Earlier this month , we’d been on a one week trip to Tokyo to attend an award ceremony and for the first two days we were put up at the Tokyu Stay, an extended stay hotel in Akasaka. A thirteen or fourteen story building ,the Tokyu Stay’s frontage was deceptively small , but inside it opened out with 200 rooms arranged around a central courtyard. It was roughly comparable to a Holiday Inn in the U.S but there were several interesting differences.
Sizewise , the room was definitely smaller , perhaps 3/4 that of a U.S hotel room . Not surprising , because the Japanese are smaller in stature. We found it perfectly adequate , if a l-i-t-t-t-le bit cramped. However , there were many , many things about it that we loved.
The first was the mattresses and pillows , which had just the right amount of firmness. In the states , I find the mattresses too soft . Some may equate that with luxury but , as for me , I am not comfortable sleeping on them . I also loved the temperature controls . At the Tokyu Stay , the room thermostat allowed guests to adjust the room temperature to the exact temperature they desired .After a bit of mental math , converting degrees Farenheit to degrees Centigrade , we did just that and were comfortable throughout the night .
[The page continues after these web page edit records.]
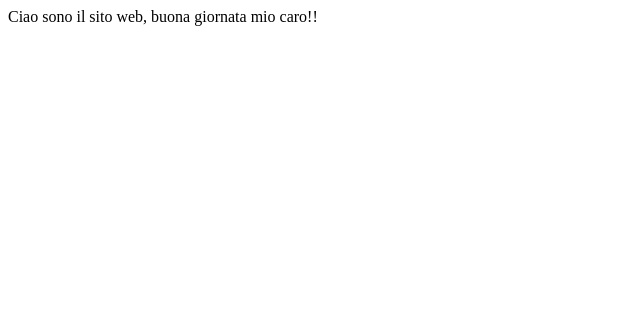
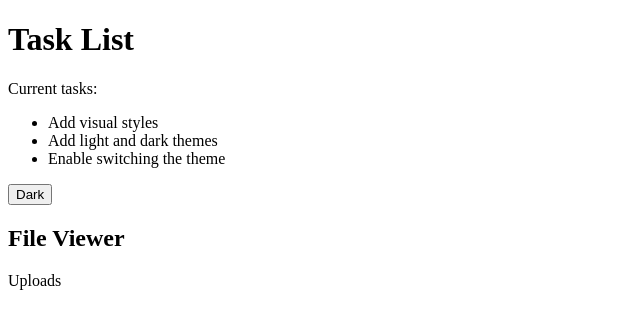
Before and after one commit to RuslanJunior2005/RuslanJunior2005.github.io, a plain HTML site: page index.html in a window 1280 px wide. Shown: the whole page, without its empty margins (0-640 px from the left). Drawn offline with Linux system fonts and the light colour scheme.

Commit message:
Update index.html

```diff
--- a/index.html
+++ b/index.html
@@ -1,8 +1,29 @@
-<html>
-<head>
-<title>Vedimi</title>
-</head>
-<body>
-Ciao sono il sito web, buona giornata mio caro!!
-</body>
+<!DOCTYPE html>
+<html lang="en">
+  <head>
+    <meta charset="utf-8">
+    <meta http-equiv="X-UA-Compatible" content="IE=edge">
+    <meta name="viewport" content="width=device-width, initial-scale=1.0">
+    <title>Simple website</title>
+    <link rel="stylesheet" href="main.css">
+  </head>
+  <body>
+    <h1>Task List</h1>
+    <p id="msg">Current tasks:</p>
+    <ul>
+      <li class="list">Add visual styles</li>
+      <li class="list">Add light and dark themes</li>
+      <li>Enable switching the theme</li>
+    </ul>
+    <div>
+        <button class="btn">Dark</button>
+      </div>
+      <h2 id="tree-label">File Viewer</h2>
+     <div role="tree" aria-labelledby="tree-label">
+     <div role="treeitem" aria-expanded="false" tabindex="0">Uploads</div>
+    </div>
+    <script src="app.js"></script>
+    <noscript>You need to enable JavaScript to view the full site.</noscript>
+  </body>
 </html>
+<body class="light-theme"></body>
```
My biggest applause though was reserved for the toilet amenities where we got our first experience of the Japanese toilets we’d only read about . To begin with , the toilet seat was heated which , in the middle of winter , is a source of enormous well-being . Blessings be on its inventor , surely one of the great benefactors of mankind. Blessings also on the head of the person(s) who invented the various controls on the Japanese toilet. Our toilet had a “shower” and a ” bidet” function . When the proper button was pressed , a strategically aimed jet of water cleansed one’s nether parts . Pressing another button halted the flow . These refinements enabled one to avoid using toilet paper ,if one so desired. This was an important consideration because the toilet paper in Japan , as in many other countries , is tissue thin and maddeningly non-absorbent.
One other thing we noticed about the bathroom amenities was that the body wash , shampoo , and conditioner were in large , refillable pump dispensers . A refreshing change from the dinky little dispensers in U.S hotel rooms . But then , Japanese hotel guests do not think that the room price entitles them to make away with th the soap, shampoo, etc .
Our hotel stay entitled us to breakfast and we were given breakfast coupons for the adjoining Jonathan’s Cafe , part of a Tokyo restaurant chain. There we had a choice of set breakfasts , four of them Western style , four Japanese style . I had the Western # 1 … scrambled eggs, one slice of toast ( 3/4 inch thick), a paper-thin slice of ham , one sausage , coffee and juice with free refills. Both the ham and the sausage were very tasty but it would have been more enjoyable if the food had been hot instead of merely lukewarm . Even the coffee wasn’t hot as we have come to expect. However , the waitress was so obliging and polite we didn’t feel like asking her to warm up everything.
One other thing we noticed at the restaurant is that everything was rationed out ; there was no waste . Patrons got one sausage , one slice of ham , one slice of toast, one pat of butter and one little container of jam . (Elsewhere, we noticed that even paper napkins and tissues were doled out very sparingly .) A welcome change from the U.S where there is so much waste at the all-you-can eat buffet tables. It also explains why Tokyo is so clean and litter free.